Disclaimer: This web resource has been prepared to assist the workplace parties in understanding some of their obligations under the Occupational Health and Safety Act (OHSA) and the regulations. It is not intended to replace the OHSA or the regulations and reference should always be made to the official version of the legislation.

It is the responsibility of the workplace parties to ensure compliance with the legislation. This web resource does not constitute legal advice. If you require assistance with respect to the interpretation of the legislation and its potential application in specific circumstances, please contact your legal counsel.

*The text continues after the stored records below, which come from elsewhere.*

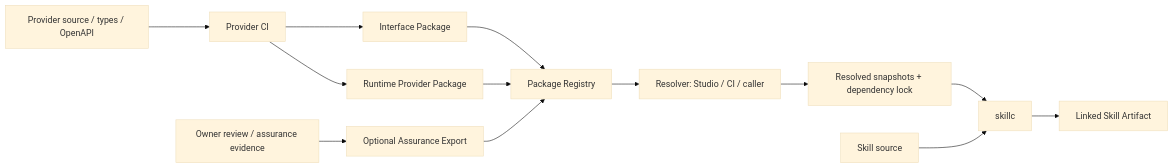
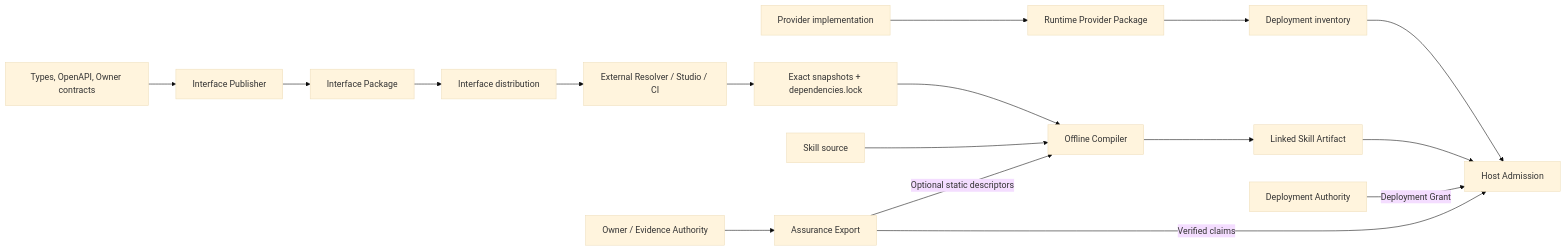
The first of 3 diagrams in docs/design/ca-toolchain-architecture-vnext.zh-CN.md (odango-chan/ca-skill-compiler), drawn with Mermaid (base theme) before and after one commit. The commit also changed other lines of this file and 1 other file, not shown here.

Commit message:
Specify next-generation toolchain contracts and migration

```diff
--- a/docs/design/ca-toolchain-architecture-vnext.zh-CN.md
+++ b/docs/design/ca-toolchain-architecture-vnext.zh-CN.md
@@ -160,15 +17,19 @@
 ~~~mermaid
 flowchart LR
-    SRC["Provider source / types / OpenAPI"] --> CI["Provider CI"]
-    CI --> IFACE["Interface Package"]
-    CI --> RUNTIME["Runtime Provider Package"]
-    OWNER["Owner review / assurance evidence"] --> ASSURE["Optional Assurance Export"]
-    IFACE --> REG["Package Registry"]
-    RUNTIME --> REG
-    ASSURE --> REG
-    REG --> RESOLVER["Resolver: Studio / CI / caller"]
-    RESOLVER --> LOCK["Resolved snapshots + dependency lock"]
-    LOCK --> COMPILER["skillc"]
-    SKILL["Skill source"] --> COMPILER
-    COMPILER --> ARTIFACT["Linked Skill Artifact"]
+    SRC["Types, OpenAPI, Owner contracts"] --> PUB["Interface Publisher"]
+    PUB --> IP["Interface Package"]
+    IMPL["Provider implementation"] --> RP["Runtime Provider Package"]
+    IP --> IR["Interface distribution"]
+    IR --> RES["External Resolver / Studio / CI"]
+    RES --> IN["Exact snapshots + dependencies.lock"]
+    IN --> C["Offline Compiler"]
+    SK["Skill source"] --> C
+    C --> ART["Linked Skill Artifact"]
+    RP --> DEP["Deployment inventory"]
+    EA["Owner / Evidence Authority"] --> AE["Assurance Export"]
+    AE -->|Optional static descriptors| C
+    AE -->|Verified claims| H["Host Admission"]
+    ART --> H
+    DEP --> H
+    DA["Deployment Authority"] -->|Deployment Grant| H
 ~~~
```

While this web resource will also be available to Ministry of Labour inspectors, they will apply and enforce the OHSA and its regulations based on the facts as they may find them in the workplace. This web resource does not affect their enforcement discretion in any way.